> Task goal
Return the complete listing that follows, with each line reproduced exactly.

-*-*-

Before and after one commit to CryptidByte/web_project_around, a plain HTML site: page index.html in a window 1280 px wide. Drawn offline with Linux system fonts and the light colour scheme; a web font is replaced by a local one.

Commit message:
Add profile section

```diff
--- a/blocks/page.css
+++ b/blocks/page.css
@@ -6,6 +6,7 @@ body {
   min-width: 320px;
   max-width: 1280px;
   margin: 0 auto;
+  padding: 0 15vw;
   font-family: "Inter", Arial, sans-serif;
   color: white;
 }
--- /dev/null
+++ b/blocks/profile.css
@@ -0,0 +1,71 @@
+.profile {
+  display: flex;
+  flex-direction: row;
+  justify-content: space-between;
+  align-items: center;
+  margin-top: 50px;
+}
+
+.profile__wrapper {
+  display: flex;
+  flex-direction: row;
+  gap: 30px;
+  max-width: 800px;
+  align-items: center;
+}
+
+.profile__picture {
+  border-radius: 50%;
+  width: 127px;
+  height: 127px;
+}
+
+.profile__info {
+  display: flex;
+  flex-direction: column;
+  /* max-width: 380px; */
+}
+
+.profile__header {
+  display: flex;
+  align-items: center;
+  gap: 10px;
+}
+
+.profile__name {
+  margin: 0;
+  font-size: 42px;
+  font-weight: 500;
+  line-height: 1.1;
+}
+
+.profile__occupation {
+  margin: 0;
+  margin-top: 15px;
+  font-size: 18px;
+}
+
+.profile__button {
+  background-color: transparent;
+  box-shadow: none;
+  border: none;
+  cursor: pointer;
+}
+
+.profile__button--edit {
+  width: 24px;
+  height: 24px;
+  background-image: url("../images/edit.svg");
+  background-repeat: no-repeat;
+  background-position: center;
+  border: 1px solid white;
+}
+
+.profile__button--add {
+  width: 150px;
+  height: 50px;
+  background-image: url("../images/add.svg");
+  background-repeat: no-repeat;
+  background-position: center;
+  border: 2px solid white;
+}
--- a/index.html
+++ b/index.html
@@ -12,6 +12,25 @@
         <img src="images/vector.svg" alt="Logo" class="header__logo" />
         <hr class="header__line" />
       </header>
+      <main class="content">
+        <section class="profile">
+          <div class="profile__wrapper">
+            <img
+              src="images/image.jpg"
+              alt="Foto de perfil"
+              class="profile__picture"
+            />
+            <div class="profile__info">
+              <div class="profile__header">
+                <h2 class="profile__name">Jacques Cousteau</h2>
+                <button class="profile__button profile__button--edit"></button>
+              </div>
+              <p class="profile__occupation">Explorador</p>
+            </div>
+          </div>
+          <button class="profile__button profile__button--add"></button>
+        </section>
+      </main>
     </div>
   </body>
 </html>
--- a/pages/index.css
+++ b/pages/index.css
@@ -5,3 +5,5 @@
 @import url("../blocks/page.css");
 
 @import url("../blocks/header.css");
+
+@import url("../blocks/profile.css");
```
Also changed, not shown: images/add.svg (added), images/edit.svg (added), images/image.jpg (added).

-*-*-

> Response to the exercise
Before and after one commit to CryptidByte/web_project_around, a plain HTML site: page index.html in a window 1280 px wide. Drawn offline with Linux system fonts and the light colour scheme; a web font is replaced by a local one.

Commit message:
Add profile section

```diff
--- a/blocks/page.css
+++ b/blocks/page.css
@@ -6,6 +6,7 @@ body {
   min-width: 320px;
   max-width: 1280px;
   margin: 0 auto;
+  padding: 0 15vw;
   font-family: "Inter", Arial, sans-serif;
   color: white;
 }
--- /dev/null
+++ b/blocks/profile.css
@@ -0,0 +1,71 @@
+.profile {
+  display: flex;
+  flex-direction: row;
+  justify-content: space-between;
+  align-items: center;
+  margin-top: 50px;
+}
+
+.profile__wrapper {
+  display: flex;
+  flex-direction: row;
+  gap: 30px;
+  max-width: 800px;
+  align-items: center;
+}
+
+.profile__picture {
+  border-radius: 50%;
+  width: 127px;
+  height: 127px;
+}
+
+.profile__info {
+  display: flex;
+  flex-direction: column;
+  /* max-width: 380px; */
+}
+
+.profile__header {
+  display: flex;
+  align-items: center;
+  gap: 10px;
+}
+
+.profile__name {
+  margin: 0;
+  font-size: 42px;
+  font-weight: 500;
+  line-height: 1.1;
+}
+
+.profile__occupation {
+  margin: 0;
+  margin-top: 15px;
+  font-size: 18px;
+}
+
+.profile__button {
+  background-color: transparent;
+  box-shadow: none;
+  border: none;
+  cursor: pointer;
+}
+
+.profile__button--edit {
+  width: 24px;
+  height: 24px;
+  background-image: url("../images/edit.svg");
+  background-repeat: no-repeat;
+  background-position: center;
+  border: 1px solid white;
+}
+
+.profile__button--add {
+  width: 150px;
+  height: 50px;
+  background-image: url("../images/add.svg");
+  background-repeat: no-repeat;
+  background-position: center;
+  border: 2px solid white;
+}
--- a/index.html
+++ b/index.html
@@ -12,6 +12,25 @@
         <img src="images/vector.svg" alt="Logo" class="header__logo" />
         <hr class="header__line" />
       </header>
+      <main class="content">
+        <section class="profile">
+          <div class="profile__wrapper">
+            <img
+              src="images/image.jpg"
+              alt="Foto de perfil"
+              class="profile__picture"
+            />
+            <div class="profile__info">
+              <div class="profile__header">
+                <h2 class="profile__name">Jacques Cousteau</h2>
+                <button class="profile__button profile__button--edit"></button>
+              </div>
+              <p class="profile__occupation">Explorador</p>
+            </div>
+          </div>
+          <button class="profile__button profile__button--add"></button>
+        </section>
+      </main>
     </div>
   </body>
 </html>
--- a/pages/index.css
+++ b/pages/index.css
@@ -5,3 +5,5 @@
 @import url("../blocks/page.css");
 
 @import url("../blocks/header.css");
+
+@import url("../blocks/profile.css");
```
Also changed, not shown: images/add.svg (added), images/edit.svg (added), images/image.jpg (added).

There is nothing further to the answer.